Every line below must be reproduced exactly. Copy them all.
Top of Data extracts
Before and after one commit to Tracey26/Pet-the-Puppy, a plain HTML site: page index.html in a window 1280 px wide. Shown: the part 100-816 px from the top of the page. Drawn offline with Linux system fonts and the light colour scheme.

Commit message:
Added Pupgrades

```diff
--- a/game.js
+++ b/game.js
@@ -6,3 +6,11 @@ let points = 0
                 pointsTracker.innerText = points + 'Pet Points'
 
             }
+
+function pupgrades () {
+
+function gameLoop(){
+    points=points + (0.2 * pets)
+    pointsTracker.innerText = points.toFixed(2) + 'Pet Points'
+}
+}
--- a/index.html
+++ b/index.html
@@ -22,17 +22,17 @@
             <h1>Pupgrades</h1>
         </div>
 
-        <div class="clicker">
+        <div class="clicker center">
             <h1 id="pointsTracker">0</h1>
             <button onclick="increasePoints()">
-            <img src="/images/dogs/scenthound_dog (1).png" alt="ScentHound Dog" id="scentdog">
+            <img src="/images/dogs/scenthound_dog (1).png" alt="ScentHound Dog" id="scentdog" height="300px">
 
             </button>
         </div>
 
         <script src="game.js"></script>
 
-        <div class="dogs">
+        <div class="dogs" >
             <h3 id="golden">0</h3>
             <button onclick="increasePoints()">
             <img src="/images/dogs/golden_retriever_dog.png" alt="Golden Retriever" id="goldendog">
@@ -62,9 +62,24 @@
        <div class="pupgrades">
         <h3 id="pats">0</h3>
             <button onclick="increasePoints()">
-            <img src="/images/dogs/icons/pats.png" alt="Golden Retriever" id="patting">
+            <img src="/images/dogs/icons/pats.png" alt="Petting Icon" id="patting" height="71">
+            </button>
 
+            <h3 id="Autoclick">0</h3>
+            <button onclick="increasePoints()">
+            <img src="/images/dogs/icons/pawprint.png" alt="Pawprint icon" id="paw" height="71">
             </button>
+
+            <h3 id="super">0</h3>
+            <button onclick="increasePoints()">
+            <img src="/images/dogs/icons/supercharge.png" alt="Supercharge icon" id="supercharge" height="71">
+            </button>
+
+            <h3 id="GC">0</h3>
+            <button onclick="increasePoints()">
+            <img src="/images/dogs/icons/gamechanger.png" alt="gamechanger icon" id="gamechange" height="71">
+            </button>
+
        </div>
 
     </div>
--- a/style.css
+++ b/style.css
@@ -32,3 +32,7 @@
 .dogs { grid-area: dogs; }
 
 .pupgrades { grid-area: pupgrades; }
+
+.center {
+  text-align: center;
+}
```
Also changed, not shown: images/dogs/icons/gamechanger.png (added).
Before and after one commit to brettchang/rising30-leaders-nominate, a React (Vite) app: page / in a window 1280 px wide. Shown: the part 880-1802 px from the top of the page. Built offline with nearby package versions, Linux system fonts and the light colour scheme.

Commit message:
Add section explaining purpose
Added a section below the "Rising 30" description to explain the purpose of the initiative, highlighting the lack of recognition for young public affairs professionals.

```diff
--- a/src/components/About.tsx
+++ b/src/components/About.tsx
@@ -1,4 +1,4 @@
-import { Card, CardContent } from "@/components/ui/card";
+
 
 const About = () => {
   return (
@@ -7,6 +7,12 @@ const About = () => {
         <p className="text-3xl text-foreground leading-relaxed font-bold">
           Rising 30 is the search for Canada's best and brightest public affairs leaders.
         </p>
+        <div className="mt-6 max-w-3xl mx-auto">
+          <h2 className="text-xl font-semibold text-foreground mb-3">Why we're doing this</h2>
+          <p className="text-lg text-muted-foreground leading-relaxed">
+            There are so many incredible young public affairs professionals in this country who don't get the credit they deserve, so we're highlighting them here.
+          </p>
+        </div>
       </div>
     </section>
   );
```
Bottom of Data extracts
*Answer space*:
Before and after one commit to Tracey26/Pet-the-Puppy, a plain HTML site: page index.html in a window 1280 px wide. Shown: the part 100-816 px from the top of the page. Drawn offline with Linux system fonts and the light colour scheme.

Commit message:
Added Pupgrades

```diff
--- a/game.js
+++ b/game.js
@@ -6,3 +6,11 @@ let points = 0
                 pointsTracker.innerText = points + 'Pet Points'
 
             }
+
+function pupgrades () {
+
+function gameLoop(){
+    points=points + (0.2 * pets)
+    pointsTracker.innerText = points.toFixed(2) + 'Pet Points'
+}
+}
--- a/index.html
+++ b/index.html
@@ -22,17 +22,17 @@
             <h1>Pupgrades</h1>
         </div>
 
-        <div class="clicker">
+        <div class="clicker center">
             <h1 id="pointsTracker">0</h1>
             <button onclick="increasePoints()">
-            <img src="/images/dogs/scenthound_dog (1).png" alt="ScentHound Dog" id="scentdog">
+            <img src="/images/dogs/scenthound_dog (1).png" alt="ScentHound Dog" id="scentdog" height="300px">
 
             </button>
         </div>
 
         <script src="game.js"></script>
 
-        <div class="dogs">
+        <div class="dogs" >
             <h3 id="golden">0</h3>
             <button onclick="increasePoints()">
             <img src="/images/dogs/golden_retriever_dog.png" alt="Golden Retriever" id="goldendog">
@@ -62,9 +62,24 @@
        <div class="pupgrades">
         <h3 id="pats">0</h3>
             <button onclick="increasePoints()">
-            <img src="/images/dogs/icons/pats.png" alt="Golden Retriever" id="patting">
+            <img src="/images/dogs/icons/pats.png" alt="Petting Icon" id="patting" height="71">
+            </button>
 
+            <h3 id="Autoclick">0</h3>
+            <button onclick="increasePoints()">
+            <img src="/images/dogs/icons/pawprint.png" alt="Pawprint icon" id="paw" height="71">
             </button>
+
+            <h3 id="super">0</h3>
+            <button onclick="increasePoints()">
+            <img src="/images/dogs/icons/supercharge.png" alt="Supercharge icon" id="supercharge" height="71">
+            </button>
+
+            <h3 id="GC">0</h3>
+            <button onclick="increasePoints()">
+            <img src="/images/dogs/icons/gamechanger.png" alt="gamechanger icon" id="gamechange" height="71">
+            </button>
+
        </div>
 
     </div>
--- a/style.css
+++ b/style.css
@@ -32,3 +32,7 @@
 .dogs { grid-area: dogs; }
 
 .pupgrades { grid-area: pupgrades; }
+
+.center {
+  text-align: center;
+}
```
Also changed, not shown: images/dogs/icons/gamechanger.png (added).
Before and after one commit to brettchang/rising30-leaders-nominate, a React (Vite) app: page / in a window 1280 px wide. Shown: the part 880-1802 px from the top of the page. Built offline with nearby package versions, Linux system fonts and the light colour scheme.

Commit message:
Add section explaining purpose
Added a section below the "Rising 30" description to explain the purpose of the initiative, highlighting the lack of recognition for young public affairs professionals.

```diff
--- a/src/components/About.tsx
+++ b/src/components/About.tsx
@@ -1,4 +1,4 @@
-import { Card, CardContent } from "@/components/ui/card";
+
 
 const About = () => {
   return (
@@ -7,6 +7,12 @@ const About = () => {
         <p className="text-3xl text-foreground leading-relaxed font-bold">
           Rising 30 is the search for Canada's best and brightest public affairs leaders.
         </p>
+        <div className="mt-6 max-w-3xl mx-auto">
+          <h2 className="text-xl font-semibold text-foreground mb-3">Why we're doing this</h2>
+          <p className="text-lg text-muted-foreground leading-relaxed">
+            There are so many incredible young public affairs professionals in this country who don't get the credit they deserve, so we're highlighting them here.
+          </p>
+        </div>
       </div>
     </section>
   );
```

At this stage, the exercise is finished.